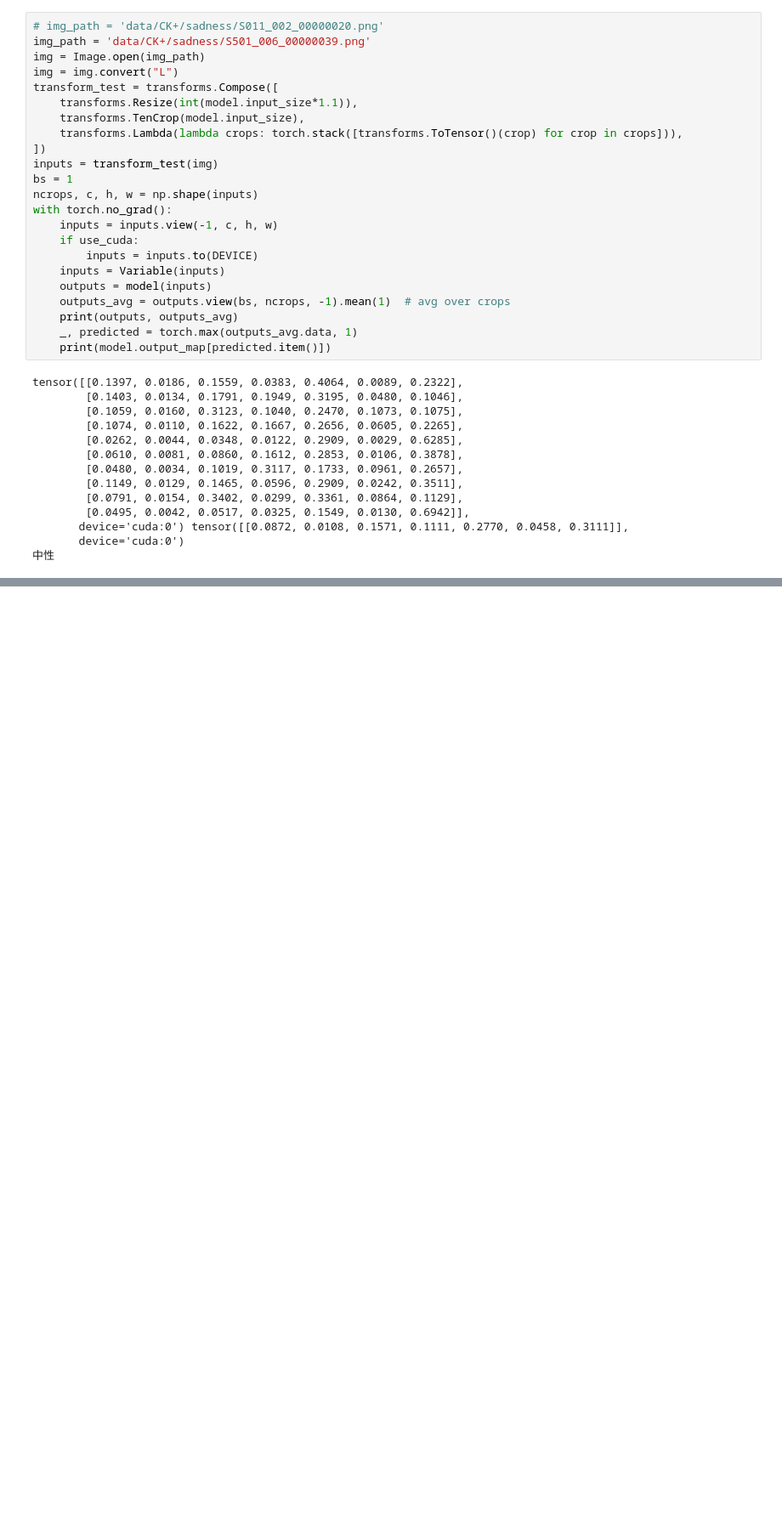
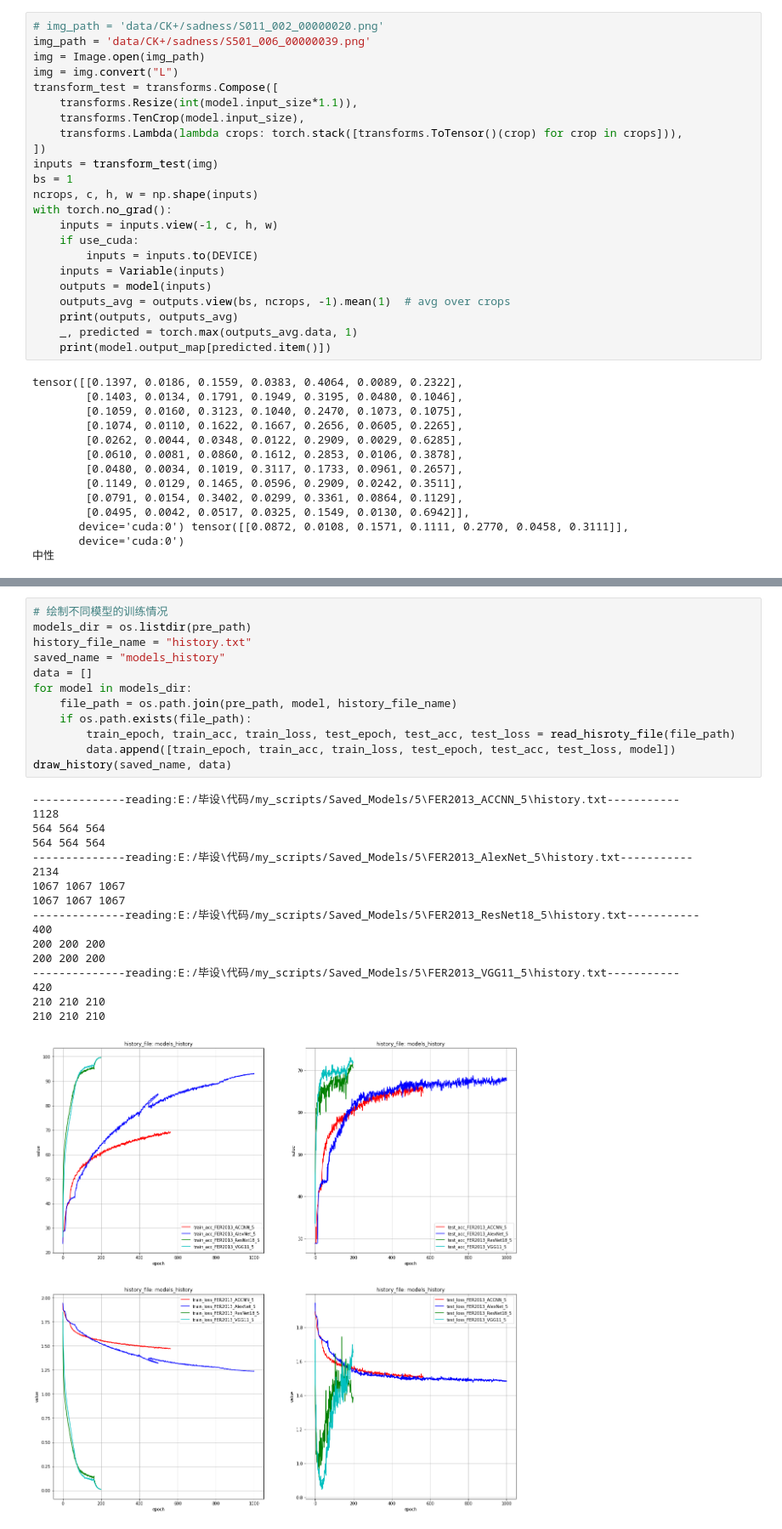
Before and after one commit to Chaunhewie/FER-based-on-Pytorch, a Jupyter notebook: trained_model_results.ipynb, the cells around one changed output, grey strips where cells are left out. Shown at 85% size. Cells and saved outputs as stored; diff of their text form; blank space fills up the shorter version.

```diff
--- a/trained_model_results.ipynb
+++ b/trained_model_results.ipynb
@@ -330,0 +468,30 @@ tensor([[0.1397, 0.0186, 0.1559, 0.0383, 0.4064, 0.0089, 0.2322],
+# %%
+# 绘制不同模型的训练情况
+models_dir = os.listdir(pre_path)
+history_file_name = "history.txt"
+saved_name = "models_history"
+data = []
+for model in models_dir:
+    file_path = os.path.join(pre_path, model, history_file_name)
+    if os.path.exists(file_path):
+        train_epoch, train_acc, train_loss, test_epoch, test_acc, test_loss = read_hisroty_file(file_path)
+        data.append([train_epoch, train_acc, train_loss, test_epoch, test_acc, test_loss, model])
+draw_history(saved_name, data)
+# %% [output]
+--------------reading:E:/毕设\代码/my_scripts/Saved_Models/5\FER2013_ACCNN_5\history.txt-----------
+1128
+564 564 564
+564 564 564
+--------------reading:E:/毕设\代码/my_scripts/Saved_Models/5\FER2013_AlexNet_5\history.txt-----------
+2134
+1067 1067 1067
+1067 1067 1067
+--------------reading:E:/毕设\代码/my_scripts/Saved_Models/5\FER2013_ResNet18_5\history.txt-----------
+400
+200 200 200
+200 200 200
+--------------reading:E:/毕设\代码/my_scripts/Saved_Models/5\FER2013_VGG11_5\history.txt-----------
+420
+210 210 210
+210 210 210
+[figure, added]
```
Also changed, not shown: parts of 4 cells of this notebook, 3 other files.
====================
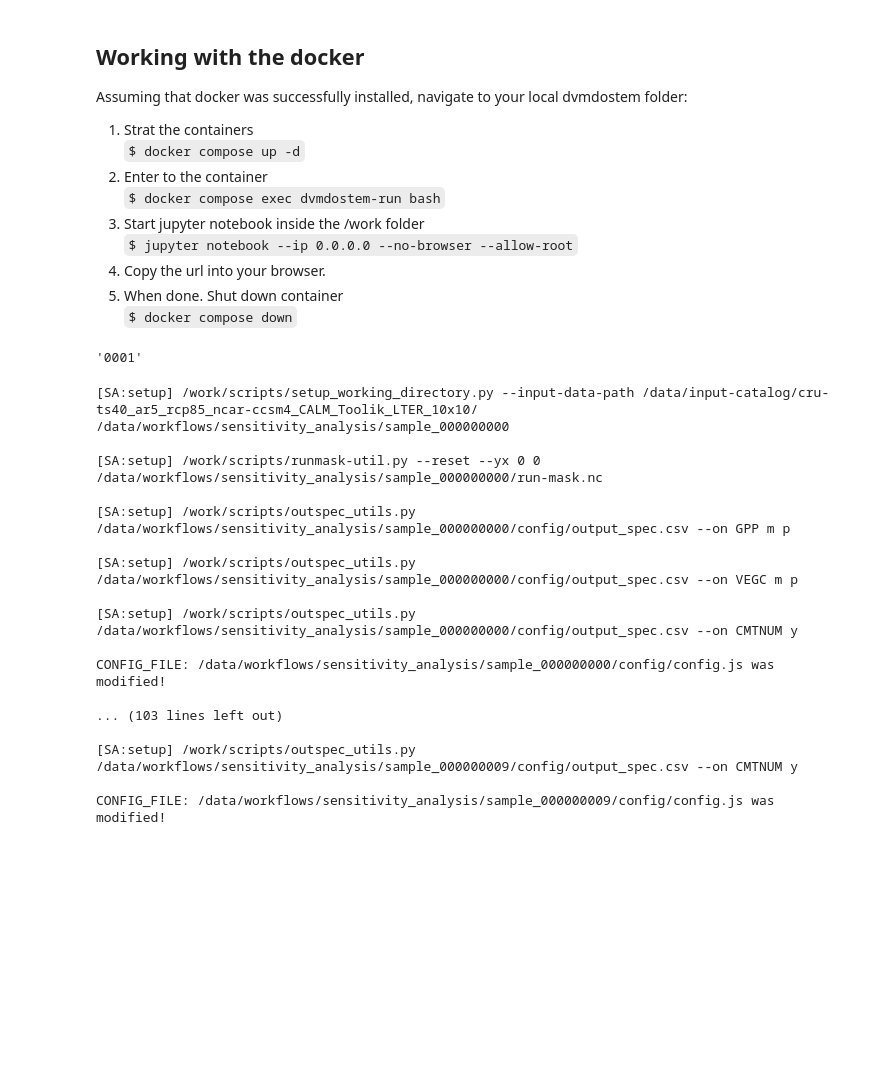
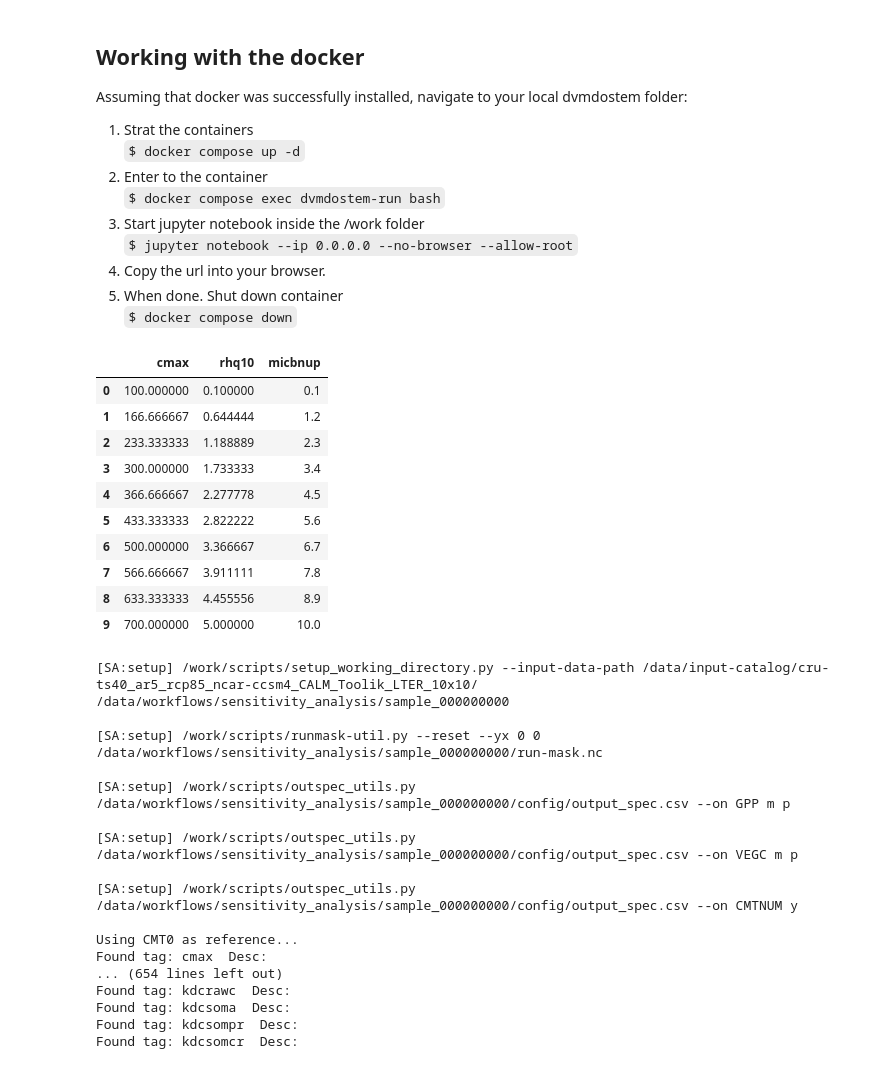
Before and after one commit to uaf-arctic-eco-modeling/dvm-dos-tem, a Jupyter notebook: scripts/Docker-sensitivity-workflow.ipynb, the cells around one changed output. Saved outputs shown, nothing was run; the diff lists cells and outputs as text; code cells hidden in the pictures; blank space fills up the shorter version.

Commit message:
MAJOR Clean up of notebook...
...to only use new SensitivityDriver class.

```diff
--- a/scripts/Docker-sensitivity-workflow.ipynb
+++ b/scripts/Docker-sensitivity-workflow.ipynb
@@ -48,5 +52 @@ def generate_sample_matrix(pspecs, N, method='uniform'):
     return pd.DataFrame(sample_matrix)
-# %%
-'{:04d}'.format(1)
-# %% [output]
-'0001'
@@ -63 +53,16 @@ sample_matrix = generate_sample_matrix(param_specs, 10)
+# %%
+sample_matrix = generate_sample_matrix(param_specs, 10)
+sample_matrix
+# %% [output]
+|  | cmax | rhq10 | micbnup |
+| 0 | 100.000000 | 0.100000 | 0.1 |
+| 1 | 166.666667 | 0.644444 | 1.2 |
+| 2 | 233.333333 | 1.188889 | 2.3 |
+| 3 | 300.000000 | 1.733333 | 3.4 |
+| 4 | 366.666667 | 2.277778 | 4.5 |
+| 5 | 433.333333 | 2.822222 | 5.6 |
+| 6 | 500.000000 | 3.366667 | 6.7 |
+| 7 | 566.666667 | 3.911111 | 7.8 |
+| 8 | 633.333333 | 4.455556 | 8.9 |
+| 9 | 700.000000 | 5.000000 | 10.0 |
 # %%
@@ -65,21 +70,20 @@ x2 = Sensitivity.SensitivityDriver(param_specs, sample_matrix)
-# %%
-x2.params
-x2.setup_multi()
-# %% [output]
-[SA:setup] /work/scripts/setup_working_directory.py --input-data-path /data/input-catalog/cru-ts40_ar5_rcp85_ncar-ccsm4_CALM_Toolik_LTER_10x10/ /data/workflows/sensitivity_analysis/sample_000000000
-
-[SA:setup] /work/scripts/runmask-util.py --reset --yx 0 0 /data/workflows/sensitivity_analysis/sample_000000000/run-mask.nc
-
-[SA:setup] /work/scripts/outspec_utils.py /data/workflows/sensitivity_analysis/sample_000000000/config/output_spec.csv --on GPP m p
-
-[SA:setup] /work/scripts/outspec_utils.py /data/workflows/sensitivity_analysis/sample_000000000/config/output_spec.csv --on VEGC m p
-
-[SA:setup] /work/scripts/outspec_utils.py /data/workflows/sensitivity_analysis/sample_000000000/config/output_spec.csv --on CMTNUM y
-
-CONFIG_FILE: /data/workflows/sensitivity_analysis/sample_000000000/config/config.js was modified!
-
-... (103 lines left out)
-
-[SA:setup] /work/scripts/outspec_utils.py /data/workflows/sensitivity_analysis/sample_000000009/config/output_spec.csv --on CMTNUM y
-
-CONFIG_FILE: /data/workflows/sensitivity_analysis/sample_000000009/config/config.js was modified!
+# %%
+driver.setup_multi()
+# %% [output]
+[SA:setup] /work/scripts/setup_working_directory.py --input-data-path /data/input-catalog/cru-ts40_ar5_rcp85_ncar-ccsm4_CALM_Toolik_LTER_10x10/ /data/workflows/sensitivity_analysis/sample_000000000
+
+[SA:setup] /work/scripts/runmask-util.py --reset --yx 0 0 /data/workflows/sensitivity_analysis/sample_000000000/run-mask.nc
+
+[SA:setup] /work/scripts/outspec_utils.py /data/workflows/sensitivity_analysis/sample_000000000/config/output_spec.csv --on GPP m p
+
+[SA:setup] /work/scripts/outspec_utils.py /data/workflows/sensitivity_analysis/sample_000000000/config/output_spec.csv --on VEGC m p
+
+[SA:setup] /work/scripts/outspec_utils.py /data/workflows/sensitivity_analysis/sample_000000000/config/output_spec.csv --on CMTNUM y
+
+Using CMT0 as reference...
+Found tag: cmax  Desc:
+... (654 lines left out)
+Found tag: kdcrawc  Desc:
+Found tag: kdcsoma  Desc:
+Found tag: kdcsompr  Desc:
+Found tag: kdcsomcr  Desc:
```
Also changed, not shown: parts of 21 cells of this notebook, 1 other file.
====================
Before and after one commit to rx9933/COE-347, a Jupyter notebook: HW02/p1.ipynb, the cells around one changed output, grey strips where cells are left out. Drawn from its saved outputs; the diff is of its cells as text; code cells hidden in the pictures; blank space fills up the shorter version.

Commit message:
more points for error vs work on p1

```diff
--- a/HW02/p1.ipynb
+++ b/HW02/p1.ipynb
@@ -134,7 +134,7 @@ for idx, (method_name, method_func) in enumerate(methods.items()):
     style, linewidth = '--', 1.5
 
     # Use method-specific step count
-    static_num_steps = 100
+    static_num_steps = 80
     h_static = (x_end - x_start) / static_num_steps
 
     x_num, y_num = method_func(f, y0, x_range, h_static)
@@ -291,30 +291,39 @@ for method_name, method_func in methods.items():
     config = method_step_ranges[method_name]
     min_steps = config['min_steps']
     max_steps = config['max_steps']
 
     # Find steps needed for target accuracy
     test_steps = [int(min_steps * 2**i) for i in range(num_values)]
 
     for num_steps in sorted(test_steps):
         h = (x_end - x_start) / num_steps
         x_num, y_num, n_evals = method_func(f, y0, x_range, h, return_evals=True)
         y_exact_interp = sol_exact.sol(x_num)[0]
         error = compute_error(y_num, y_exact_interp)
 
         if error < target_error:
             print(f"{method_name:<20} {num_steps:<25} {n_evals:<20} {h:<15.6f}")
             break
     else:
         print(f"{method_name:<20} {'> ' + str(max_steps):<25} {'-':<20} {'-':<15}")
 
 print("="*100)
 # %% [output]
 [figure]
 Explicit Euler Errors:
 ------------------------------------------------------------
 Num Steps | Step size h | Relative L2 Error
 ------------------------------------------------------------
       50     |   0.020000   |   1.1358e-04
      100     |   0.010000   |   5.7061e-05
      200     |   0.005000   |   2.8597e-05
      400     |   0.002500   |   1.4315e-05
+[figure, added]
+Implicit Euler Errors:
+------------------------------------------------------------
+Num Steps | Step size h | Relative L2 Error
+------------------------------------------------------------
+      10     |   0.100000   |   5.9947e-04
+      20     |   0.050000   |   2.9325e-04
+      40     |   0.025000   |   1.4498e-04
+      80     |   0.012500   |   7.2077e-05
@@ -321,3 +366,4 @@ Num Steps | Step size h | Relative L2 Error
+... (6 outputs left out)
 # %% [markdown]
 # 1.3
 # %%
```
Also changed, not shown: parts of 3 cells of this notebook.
====================
▶ EXERCISE BRIEF:
Please say only the number of lines in the data that hold "grey".

▶ RESPONSE BELOW:
2